Weed control in ornamentals, fruit and vegetable crops - maintaining capability to devise suitable weed control strategies (EMT/HDC/HTA Fellowship)
Part of the EMT/HDC/HTA Fellowship Programme.
The fellowships are funded by the East Malling Trust (EMT), the Horticultural Development Company (HDC), and the Horticultural Trades Association (HTA). The funds provide essential underpinning funding to UK-based applied horticultural researchers working in fields of study crucial to the future efficiency and competitiveness of horticultural crops grown in Britain. Each fellowship focuses on training the next generation of applied researcher whilst delivering outputs to industry through a flexible programme of work. The work is flexible so that it can respond to the skills of the individuals undergoing training and the needs of the industry. Each fellowship is managed by a Steering Group, on behalf of the Horticultural Fellowship Governance Committee.

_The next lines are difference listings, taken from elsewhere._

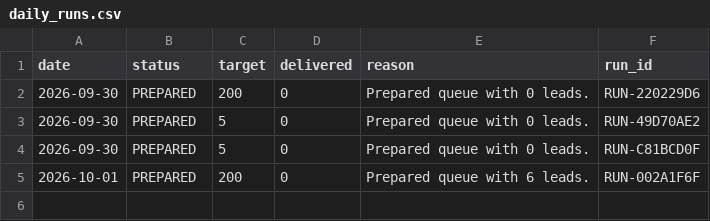
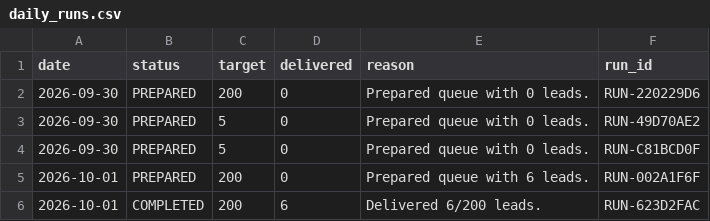
Before and after one commit to ayushdesign4/daily-lead-agent, a CSV file: data/daily_runs.csv, drawn as a sheet; the diff names each change by its address in the sheet, - before the commit and + after, or states it on an @@ line.

```diff
--- a/data/daily_runs.csv
+++ b/data/daily_runs.csv
+row 6: 2026-10-01 | COMPLETED | 200 | 6 | Delivered 6/200 leads. | RUN-623D2FAC
```
Also changed, not shown: 4 other files.
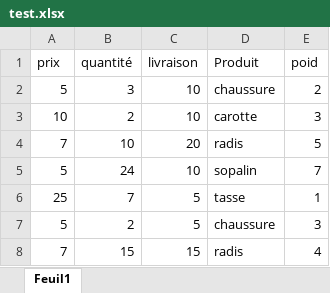
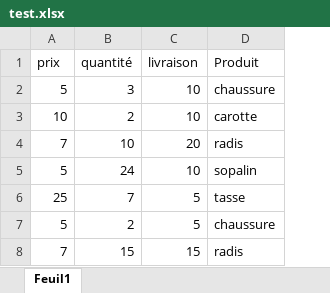
Before and after one commit to THEVENET-Antoine-2326115/untitled5, an Excel workbook: test.xlsx, sheet Feuil1, drawn as a sheet; values as stored, in another font and other column widths than the file's, no borders; the diff names each change by its address in the sheet, - before the commit and + after, or states it on an @@ line.

Commit message:
enleve poids

```diff
--- a/test.xlsx (sheet Feuil1)
+++ b/test.xlsx (sheet Feuil1)
-column E (poid), rows 2-8: 2 | 3 | 5 | 7 | 1 | 3 | 4
```
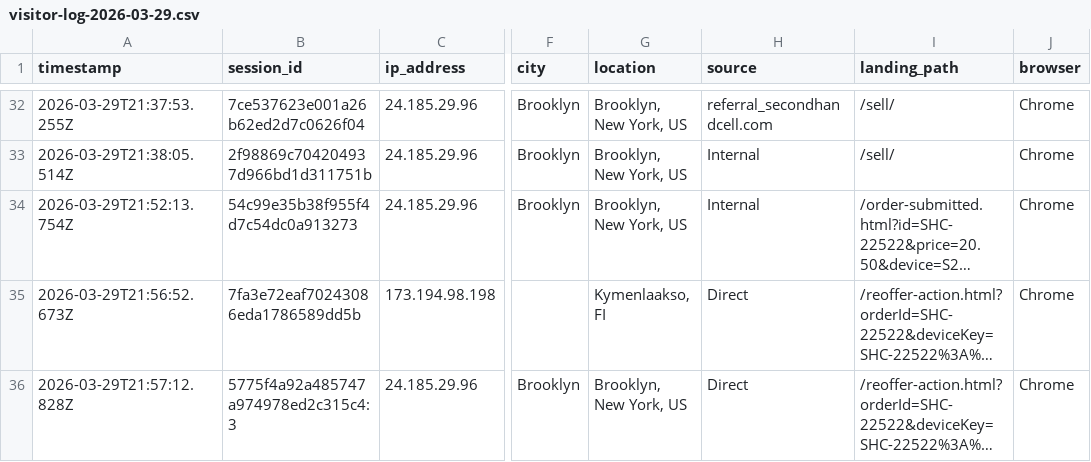
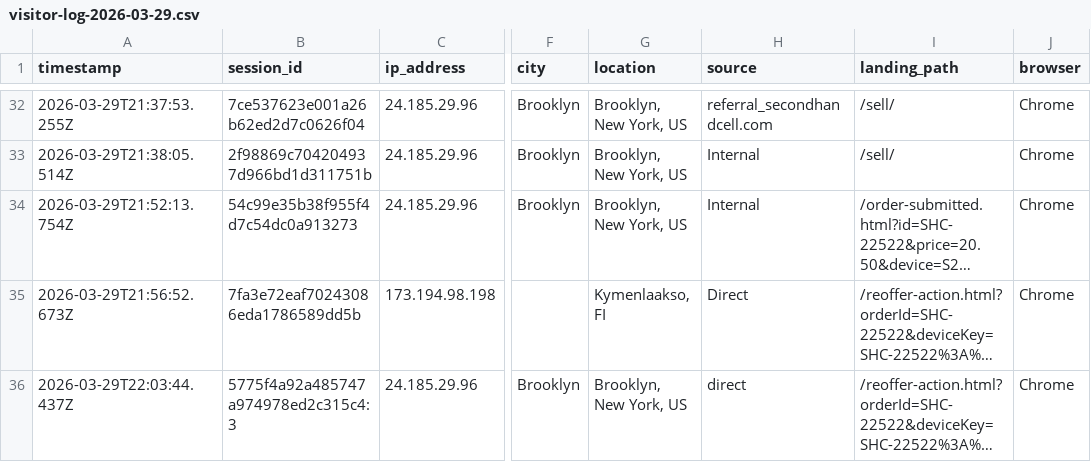
Before and after one commit to ToratYosef/shc33, a CSV file: exports/visitor-logs/visitor-log-2026-03-29.csv, drawn as a sheet; only a part is shown, gaps mark what is left out; long unchanged cells end in …; the diff names each change by its address in the sheet, - before the commit and + after, or states it on an @@ line.

```diff
--- a/exports/visitor-logs/visitor-log-2026-03-29.csv
+++ b/exports/visitor-logs/visitor-log-2026-03-29.csv
-A36 (timestamp): 2026-03-29T21:57:12.828Z
+A36 (timestamp): 2026-03-29T22:03:44.437Z
-H36 (source): Direct
+H36 (source): direct
```
Also changed, not shown: 1 other file.
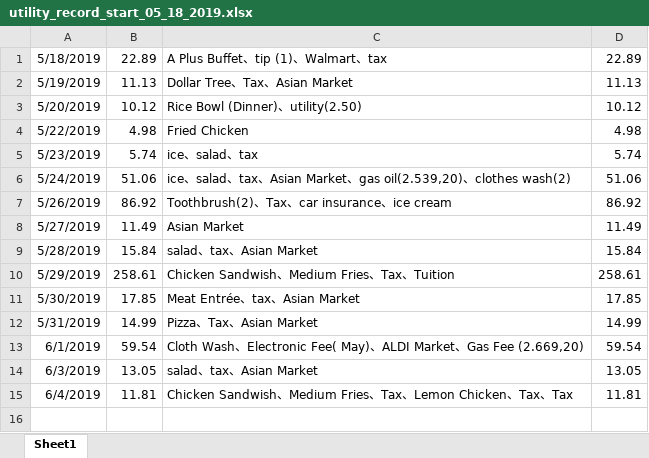
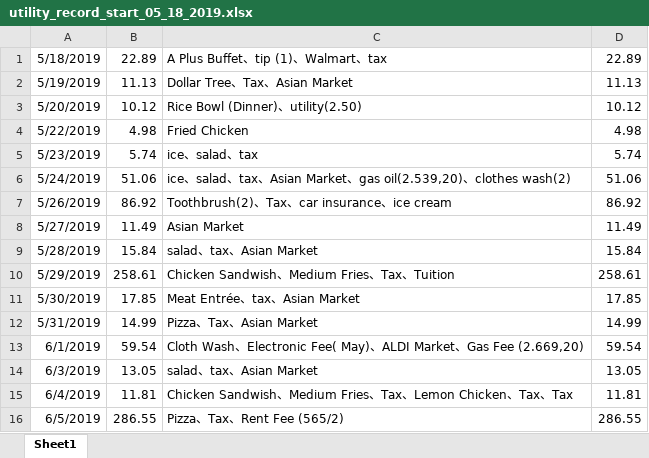
Before and after one commit to jiaqixu/personal_utility, an Excel workbook: utility_record_start_05_18_2019.xlsx, sheet Sheet1, drawn as a sheet; values as stored, in another font and other column widths than the file's, no borders; the diff names each change by its address in the sheet, - before the commit and + after, or states it on an @@ line.

Commit message:
add_day_06_05_2019

```diff
--- a/utility_record_start_05_18_2019.xlsx (sheet Sheet1)
+++ b/utility_record_start_05_18_2019.xlsx (sheet Sheet1)
+row 16: 6/5/2019 | 286.55 | Pizza、Tax、Rent Fee (565/2) | 286.55
```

Weed control is a difficult technical challenge for growers of horticultural crops. The limited and complex horticultural market is unattractive for agrochemical manufacturers and the loss of approval for traditional horticultural herbicides under recent and impending EC legislation has made the situation more difficult. There are only two researchers actively working on weed control in horticultural crops in the UK. For succession it is vital that new recruits are trained in horticultural weed control research to be able to continue a programme of work of benefit to the horticultural industry in years to come. This Fellowship aims to mentor the next generation of horticultural consultants in weed control research covering the ornamentals, fruit and vegetables sectors.
The work will be undertaken by ADAS trainee consultants Angela Huckle (vegetables), Harriet Roberts (fruit) and David Talbot (ornamentals) supervised and mentored by John Atwood, and weed biologist Lynn Tatnell and Sarah Cook. Weed control research will therefore become an important part of these new consultants’ portfolio of work, running alongside their crop agronomy work. In addition, Jessica Sparkes, a graduate weed biologist has been recruited. The fellowship will enable the graduate to work on horticultural weed problems such as perennial weed management and herbicide resistance within current arable work. Liaison with the European Weed Research Society (EWRS) will be important.